START DATA FOR REVIEW
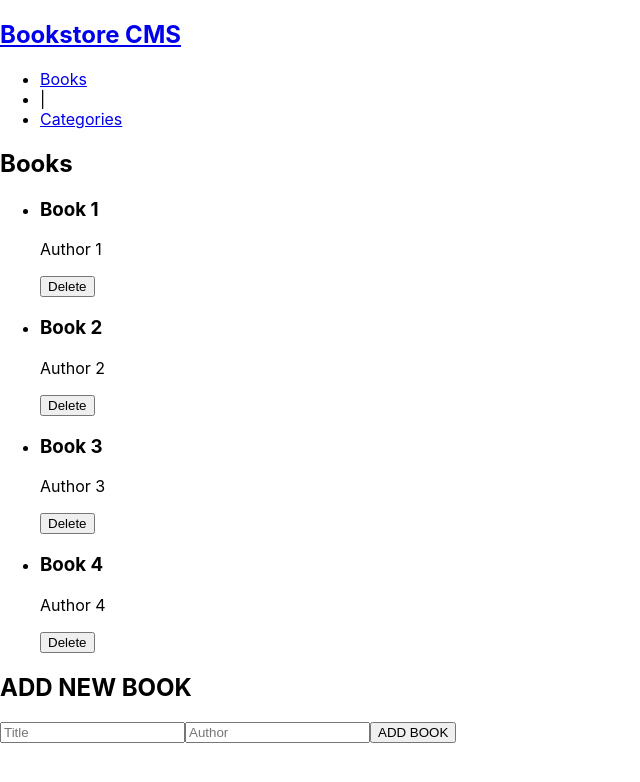
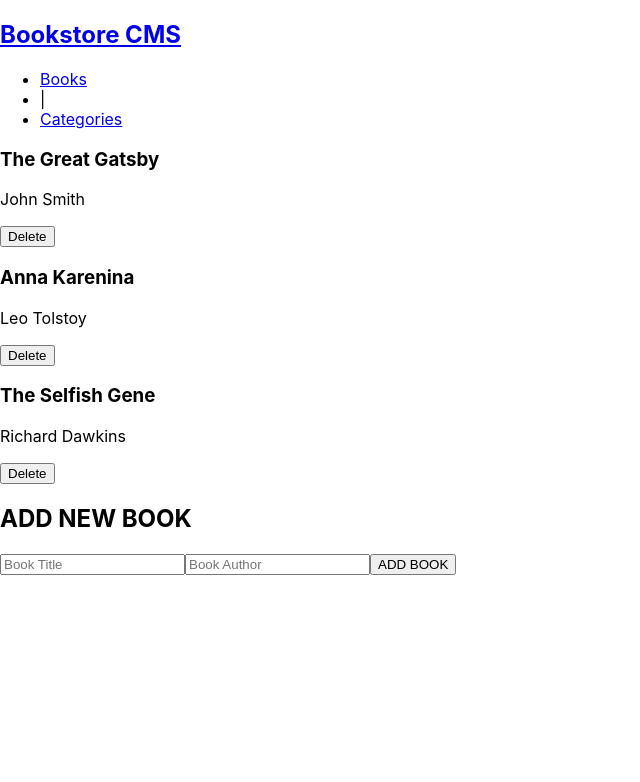
Before and after one commit to Mahdi-Niazi/BookStore, a React (Create React App) app: page / in a window 1280 px wide. Shown: the top 782 px of the page, without its empty margins (0-640 px from the left). Built offline with nearby package versions, Linux system fonts and the light colour scheme.

Commit message:
Display books from recieved slice Add eventhandler for remove Add eventhander for add

```diff
--- a/package.json
+++ b/package.json
@@ -13,6 +13,7 @@
     "react-redux": "^8.1.2",
     "react-router-dom": "^6.15.0",
     "react-scripts": "5.0.1",
+    "uuid": "^9.0.0",
     "web-vitals": "^2.1.4"
   },
   "scripts": {
--- a/src/components/Book.js
+++ b/src/components/Book.js
@@ -1,29 +1,35 @@
 import React from 'react';
 import PropTypes from 'prop-types';
+import { useDispatch } from 'react-redux';
+import { removeBooks } from '../redux/books/booksSlice';
 
-const Book = ({ book, onDelete }) => {
-  const handleDelete = () => {
-    onDelete(book.id);
-  };
+const Book = ({ id, title, author }) => {
+  const dispatch = useDispatch();
 
   return (
     <div>
-      <h3>{book.title}</h3>
-      <p>{book.author}</p>
-      <button type="button" onClick={handleDelete}>
+      <h3>{title}</h3>
+      <p>{author}</p>
+      <button
+        type="button"
+        onClick={() => {
+          dispatch(removeBooks(id));
+        }}
+      >
         Delete
       </button>
     </div>
   );
 };
 
+Book.defaultProps = {
+  id: '',
+};
+
 Book.propTypes = {
-  book: PropTypes.shape({
-    id: PropTypes.number.isRequired,
-    title: PropTypes.string.isRequired,
-    author: PropTypes.string.isRequired,
-  }).isRequired,
-  onDelete: PropTypes.func.isRequired,
+  id: PropTypes.string,
+  title: PropTypes.string.isRequired,
+  author: PropTypes.string.isRequired,
 };
 
 export default Book;
--- a/src/components/BookForm.js
+++ b/src/components/BookForm.js
@@ -1,13 +1,23 @@
 import React, { useState } from 'react';
-import PropTypes from 'prop-types';
+import { useDispatch } from 'react-redux';
 
-const BookForm = ({ onSubmit }) => {
+import { v4 as uuidv4 } from 'uuid';
+import { addBooks } from '../redux/books/booksSlice';
+
+const BookForm = () => {
+  const dispatch = useDispatch();
   const [title, setTitle] = useState('');
   const [author, setAuthor] = useState('');
 
   const handleSubmit = (e) => {
     e.preventDefault();
-    onSubmit({ title, author });
+    const data = {
+      id: uuidv4(),
+      title,
+      author,
+      category: 'Fiction',
+    };
+    dispatch(addBooks(data));
     setTitle('');
     setAuthor('');
   };
@@ -17,13 +27,13 @@ const BookForm = ({ onSubmit }) => {
       <h2>ADD NEW BOOK</h2>
       <input
         type="text"
-        placeholder="Title"
+        placeholder="Book Title"
         value={title}
         onChange={(e) => setTitle(e.target.value)}
       />
       <input
         type="text"
-        placeholder="Author"
+        placeholder="Book Author"
         value={author}
         onChange={(e) => setAuthor(e.target.value)}
       />
@@ -32,8 +42,4 @@ const BookForm = ({ onSubmit }) => {
   );
 };
 
-BookForm.propTypes = {
-  onSubmit: PropTypes.func.isRequired,
-};
-
 export default BookForm;
--- a/src/components/BookList.js
+++ b/src/components/BookList.js
@@ -1,29 +1,33 @@
-import React from 'react';
-import PropTypes from 'prop-types';
+// import React from 'react';
+import { useSelector } from 'react-redux';
 import Book from './Book';
 
-const BookList = ({ books, onDelete }) => (
-  <div>
-    <h2>Books</h2>
-    <ul>
+const BookList = () => {
+  const { books } = useSelector((store) => store.books);
+  return (
+    <div>
       {books.map((book) => (
-        <li key={book.id}>
-          <Book book={book} onDelete={onDelete} />
-        </li>
+        <Book
+          key={book.author}
+          id={book.item_id}
+          title={book.title}
+          author={book.author}
+          category={book.category}
+        />
       ))}
-    </ul>
-  </div>
-);
-
-BookList.propTypes = {
-  books: PropTypes.arrayOf(
-    PropTypes.shape({
-      id: PropTypes.number.isRequired,
-      title: PropTypes.string.isRequired,
-      author: PropTypes.string.isRequired,
-    }),
-  ).isRequired,
-  onDelete: PropTypes.func.isRequired,
+    </div>
+  );
 };
 
+// BookList.propTypes = {
+//   books: PropTypes.arrayOf(
+//     PropTypes.shape({
+//       id: PropTypes.number.isRequired,
+//       title: PropTypes.string.isRequired,
+//       author: PropTypes.string.isRequired,
+//     }),
+//   ).isRequired,
+//   onDelete: PropTypes.func.isRequired,
+// };
+
 export default BookList;
--- a/src/redux/books/booksSlice.js
+++ b/src/redux/books/booksSlice.js
@@ -31,7 +31,7 @@ const booksSlice = createSlice({
       state.books.push(action.payload);
     },
     removeBooks: (state, action) => {
-      state.books = state.books.filter((book) => book.id !== action.payload);
+      state.books = state.books.filter((book) => book.item_id !== action.payload);
     },
   },
 });
```
Also changed, not shown: 1 other file (tests, documents, lock files or other folders).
END DATA FOR REVIEW
EXERCISE DETAILS: Which lines of the data contain "onDelete"? Copy them all.

YOUR RESPONSE:
-const Book = ({ book, onDelete }) => {
-    onDelete(book.id);
-  onDelete: PropTypes.func.isRequired,
-const BookList = ({ books, onDelete }) => (
-          <Book book={book} onDelete={onDelete} />
-  onDelete: PropTypes.func.isRequired,
+//   onDelete: PropTypes.func.isRequired,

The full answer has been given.